Aim of the exercise — Search the data for the word "const" and copy each line that has it.

BEGIN Record extracts

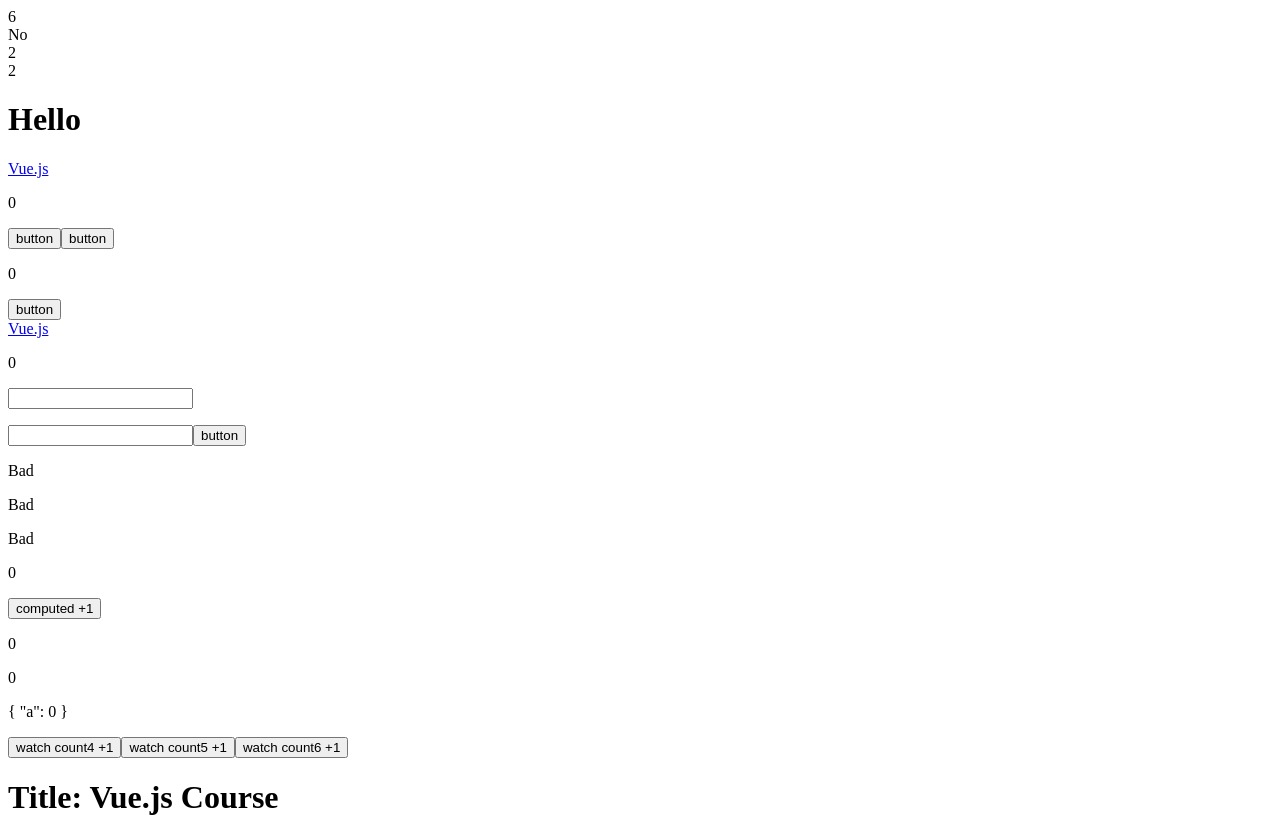
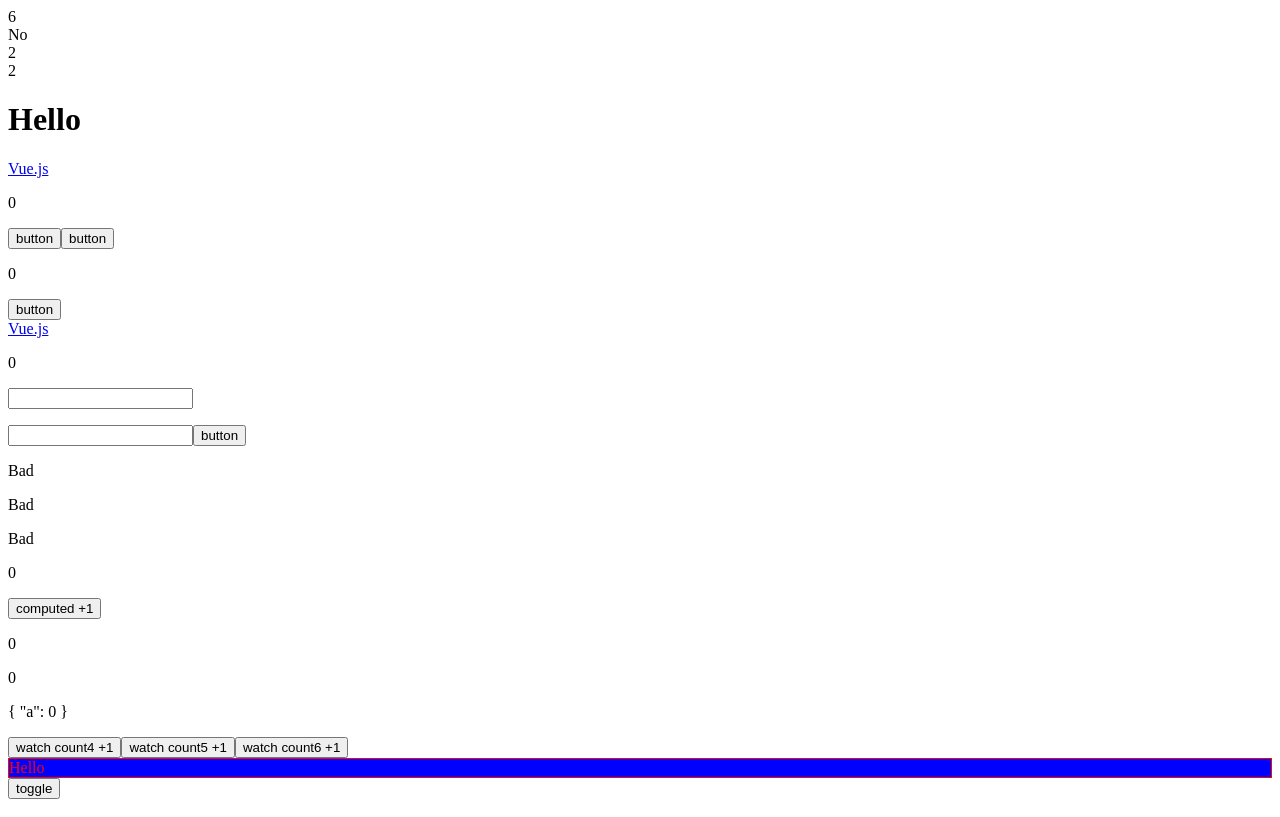
Before and after one commit to reo0306/vue-practise, a Vue app in the folder vue-lesson/: page / in a window 1280 px wide. Shown: the top 817 px of the page. Built offline with nearby package versions, Linux system fonts and the light colour scheme; the HTML template or start-up script is replaced by a standard one.

Commit message:
add v-bind class

```diff
--- a/vue-lesson/src/App.vue
+++ b/vue-lesson/src/App.vue
@@ -99,6 +99,14 @@ watchEffect(() => {
   console.log('watchEffect');
   console.log(count4.value, count5.value, count6.value);
 })
+
+const isRed = ref(true);
+const isBlue = ref(true);
+const className = ref('red');
+function toggleClass() {
+  isRed.value = !isRed.value;
+  isBlue.value = !isBlue.value;
+}
 </script>
 
 <template>
@@ -142,6 +150,9 @@ watchEffect(() => {
   <button @click="count5++">watch count5 +1</button>
   <button @click="count6++">watch count6 +1</button>
 
+  <div class="border" :class="[className, {'bg-blue': isBlue }]">Hello</div>
+  <button @click="toggleClass">toggle</button>
+
   <h1>Title: {{ title }}</h1>
   <h2>Price: ${{ price - 1 }}</h2>
   <button @click="increment">button</button>
@@ -152,3 +163,15 @@ watchEffect(() => {
   <h2>Instructor email: {{ instructor.email }}</h2>
   <h2>Course Info Sections: {{ sections + 1 }}</h2>
 </template>
+
+<style>
+.red {
+  color: red;
+}
+.bg-blue {
+  background-color: blue;
+}
+.border {
+  border: 1px solid red;
+}
+</style>
```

END Record extracts

Task solution —
+const isRed = ref(true);
+const isBlue = ref(true);
+const className = ref('red');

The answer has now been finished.